by Wendy Strgar September 13, 2018
“My destination is no longer a place, but a new way of seeing.” –Marcel Proust
I lost my son Ian and life has become a deep haze of grief. Time is meaningless except for the vast swaths of the future that is lost to us. All the plans, all that was saved and counted on dissolving like salt in a watery broth of tears. And the inability to reconcile reality – the immediacy and permanence of death seems impossible for my beautiful 26-year-old boy.
I am often speechless which is an unknown territory for me. There are no words that do not provoke the inconsolable brokenness that now resides where my heart once was. Witnessing this loss transform the soul of our family and how the devastation is embodied by my other children and my husband brings me to my knees.
Here is the only thing that I know now. That love is the only reason we are here. That however many days you have to love those near you is the totality of what your life means when it ends, when any part of it ends. For years I have written about the last moments of life, where the only thing that remains real is those we love and those who loved us. I know this is what held my boy’s heart as he took his last breath and I feel the enormity of his grief larger than my own many days.
We will never be the same, but one day when the enormity of this loss has lost all of its ragged edges, we will never take another precious moment of a single day for granted. All those years that I practiced imagining that this was the last time I would see one of my beloved children didn’t scratch the surface of the irreconcilable reality of his absence, but it is in the end a worthy practice.
What I wouldn’t give for one more day with that boy.
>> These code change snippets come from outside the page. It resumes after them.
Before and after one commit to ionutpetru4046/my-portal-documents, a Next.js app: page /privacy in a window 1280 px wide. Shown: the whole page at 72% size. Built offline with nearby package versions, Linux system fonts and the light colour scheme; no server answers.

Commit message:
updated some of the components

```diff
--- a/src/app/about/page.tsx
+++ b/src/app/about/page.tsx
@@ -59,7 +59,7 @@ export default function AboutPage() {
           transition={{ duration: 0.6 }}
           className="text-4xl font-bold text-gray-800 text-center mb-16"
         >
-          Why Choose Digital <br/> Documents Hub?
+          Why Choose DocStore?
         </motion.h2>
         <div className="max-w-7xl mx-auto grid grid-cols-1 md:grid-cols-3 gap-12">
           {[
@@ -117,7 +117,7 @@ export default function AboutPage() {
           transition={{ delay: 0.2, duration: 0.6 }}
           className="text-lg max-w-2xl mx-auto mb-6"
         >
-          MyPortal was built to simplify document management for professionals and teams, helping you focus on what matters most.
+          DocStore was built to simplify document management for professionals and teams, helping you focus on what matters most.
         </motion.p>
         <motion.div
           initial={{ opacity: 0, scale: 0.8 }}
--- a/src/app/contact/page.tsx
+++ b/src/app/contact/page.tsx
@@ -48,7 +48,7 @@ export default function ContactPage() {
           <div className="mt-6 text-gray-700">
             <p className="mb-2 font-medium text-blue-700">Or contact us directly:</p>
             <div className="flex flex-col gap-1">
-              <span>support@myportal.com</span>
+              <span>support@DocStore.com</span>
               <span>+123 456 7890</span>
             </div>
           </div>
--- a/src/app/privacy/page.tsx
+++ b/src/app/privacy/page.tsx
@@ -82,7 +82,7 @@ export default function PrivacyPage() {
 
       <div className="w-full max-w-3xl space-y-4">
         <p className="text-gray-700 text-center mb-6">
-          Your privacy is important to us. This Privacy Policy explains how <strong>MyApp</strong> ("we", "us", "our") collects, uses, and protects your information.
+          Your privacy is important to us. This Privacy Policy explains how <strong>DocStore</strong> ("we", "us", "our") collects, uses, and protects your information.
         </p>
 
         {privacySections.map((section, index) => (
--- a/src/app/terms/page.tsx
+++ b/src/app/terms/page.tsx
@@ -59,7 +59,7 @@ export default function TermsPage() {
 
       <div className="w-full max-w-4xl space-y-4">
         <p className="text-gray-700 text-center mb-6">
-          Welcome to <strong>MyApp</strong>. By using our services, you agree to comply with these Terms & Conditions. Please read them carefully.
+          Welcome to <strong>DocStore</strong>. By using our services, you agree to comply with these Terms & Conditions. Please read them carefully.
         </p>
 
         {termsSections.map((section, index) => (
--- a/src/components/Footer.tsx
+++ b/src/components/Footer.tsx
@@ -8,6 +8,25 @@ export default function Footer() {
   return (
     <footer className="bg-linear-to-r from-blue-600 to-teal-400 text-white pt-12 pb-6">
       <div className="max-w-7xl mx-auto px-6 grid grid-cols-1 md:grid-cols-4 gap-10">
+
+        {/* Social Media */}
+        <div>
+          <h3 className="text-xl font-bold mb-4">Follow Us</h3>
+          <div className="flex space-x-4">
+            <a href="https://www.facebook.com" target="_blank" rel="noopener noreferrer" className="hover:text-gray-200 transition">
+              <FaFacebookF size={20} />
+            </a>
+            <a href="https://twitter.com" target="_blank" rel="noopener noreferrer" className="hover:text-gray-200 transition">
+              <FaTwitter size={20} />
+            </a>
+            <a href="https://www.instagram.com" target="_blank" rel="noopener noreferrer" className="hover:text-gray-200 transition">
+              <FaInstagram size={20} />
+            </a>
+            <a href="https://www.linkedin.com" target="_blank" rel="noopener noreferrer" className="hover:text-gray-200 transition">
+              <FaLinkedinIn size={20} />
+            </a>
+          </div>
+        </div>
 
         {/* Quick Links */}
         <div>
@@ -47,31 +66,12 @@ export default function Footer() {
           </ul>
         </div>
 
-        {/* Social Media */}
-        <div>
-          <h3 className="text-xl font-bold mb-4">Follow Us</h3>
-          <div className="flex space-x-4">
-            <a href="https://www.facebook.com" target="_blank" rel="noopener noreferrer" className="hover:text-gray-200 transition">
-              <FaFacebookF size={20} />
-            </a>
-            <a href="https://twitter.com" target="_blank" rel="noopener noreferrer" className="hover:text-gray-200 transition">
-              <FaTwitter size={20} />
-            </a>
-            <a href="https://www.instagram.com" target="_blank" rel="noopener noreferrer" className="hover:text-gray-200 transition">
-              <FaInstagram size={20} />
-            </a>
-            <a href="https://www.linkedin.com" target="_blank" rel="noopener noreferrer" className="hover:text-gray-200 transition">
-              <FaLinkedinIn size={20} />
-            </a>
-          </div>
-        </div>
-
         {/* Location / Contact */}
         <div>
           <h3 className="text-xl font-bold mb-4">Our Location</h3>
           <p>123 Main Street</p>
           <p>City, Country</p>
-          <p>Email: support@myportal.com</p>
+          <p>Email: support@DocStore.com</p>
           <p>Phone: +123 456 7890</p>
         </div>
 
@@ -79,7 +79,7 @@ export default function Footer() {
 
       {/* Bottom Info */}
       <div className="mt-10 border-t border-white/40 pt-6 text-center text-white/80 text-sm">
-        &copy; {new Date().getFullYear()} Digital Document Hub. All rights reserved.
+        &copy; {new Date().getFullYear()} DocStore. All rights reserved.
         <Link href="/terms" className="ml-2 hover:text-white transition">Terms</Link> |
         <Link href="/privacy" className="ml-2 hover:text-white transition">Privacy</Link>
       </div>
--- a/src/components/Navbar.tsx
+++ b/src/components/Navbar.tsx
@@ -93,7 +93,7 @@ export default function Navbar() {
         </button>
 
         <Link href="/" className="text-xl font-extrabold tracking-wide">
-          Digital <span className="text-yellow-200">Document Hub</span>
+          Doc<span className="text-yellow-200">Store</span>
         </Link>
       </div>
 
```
Everything. Because now I know that every problem I ever thought I had was actually me having fun, doing work that I choose. I can’t believe how much time I wasted not loving the challenges. NO more.
If losing Ian offers anything redeemable it is this- that all I have time left for in this life is love. Loving it all, all the time.
by Wendy Strgar July 26, 2018
by Wendy Strgar July 12, 2018
by Wendy Strgar June 13, 2018
I remember one of the fathers of a little girl on a soccer team I was coaching years ago who came out to me and told me he was going to go through a transgender process. We were friends, so I was able to ask him about his motivations to go through the painful and expensive process. He said he wanted to finally look how he felt.